The view of ‘problem’ animals, confined to a view of Nature as desirable as long as it is not dangerous, paints all so-called unwanted animals in the same way. The answer is reached before the question is posed: the answer is that the animal must be removed. In this sense, there is no difference in the way the leopard or the crocodile is treated, though both pose different kinds of risks when relocated forcibly. The ‘answer’ is also not sustainable and reached without the use of any modern technologies. Leopards are often moved, shot or trapped without exercises done to identify individuals. In this case it is hard to tell if the same individual recolonizes the area it was relocated from, as leopards are known to do.
The final question to ask is: what are the other lenses to look at the issue, apart from legalities. Surely, best practices need to come from an understanding of the subject. Local perspectives of living with wildlife assume significance here, and should be learned from. For instance, people in Charotar in Gujarat, and Kotmi Sonar in Chattisgarh know how to live with mugger crocodiles. Instead of setting in place catch-them-by-the-tail, all-guns- blazing relocation, we could learn from them.
We need assessments to understand if we have a problem on our hands in the first place, or whether management solutions can involve not actually moving animals. Finally—and it seems counter-intuitive to state this—any move to take care of a problem has to include a genuine attempt to solve it.
1.Hindustan Times 2016, Leopard found in Yamuna Biodiversity Park released in Shivalik ranges, retrieved online.
2.Indian Express 2019, 15 out, 485 to go: crocodiles removed from Seaplane to Unity Statue retrieved online
3.Times of India 2019, Forest officials set to trap leopard frequenting Sirumugai village, retrieved online
Neha Sinha is with the Bombay Natural History Society. Views expressed are personal. She has a chapter in the newly published, ‘Nature Conservation in the New Economy’, ed Ghazala Shahabuddin and K Sivaramakrishnan.

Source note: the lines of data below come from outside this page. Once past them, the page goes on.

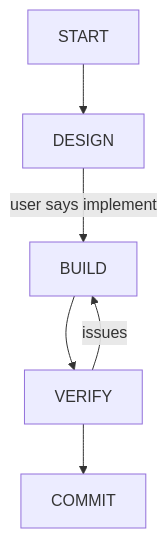
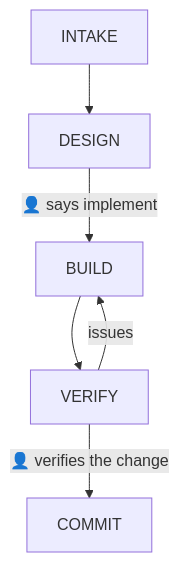
One commit to an-dr/agents changed the third of 3 diagrams in README.md. Above: the diagram before and after it, drawn with Mermaid. The commit also changed other lines of this file and 6 other files, not shown here.

First line of the commit message:
feat(workflow): replace START with an iterative INTAKE phase

````diff
--- a/README.md
+++ b/README.md
@@ -40,6 +47,7 @@
 ```mermaid
 flowchart TD
-START --> DESIGN
-DESIGN -->|user says implement| BUILD --> VERIFY --> COMMIT
+INTAKE --> DESIGN
+DESIGN -->|👤 says implement| BUILD --> VERIFY
+VERIFY -->|👤 verifies the change| COMMIT
 VERIFY -->|issues| BUILD
 ```
````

Sheena Deviah by day works as an art director at a children’s book publisher and by night she enjoys working with her hands while surrounded by her three rowdy cats. She loves the company of messy art supplies and is constantly fascinated by nature, both inside and outside.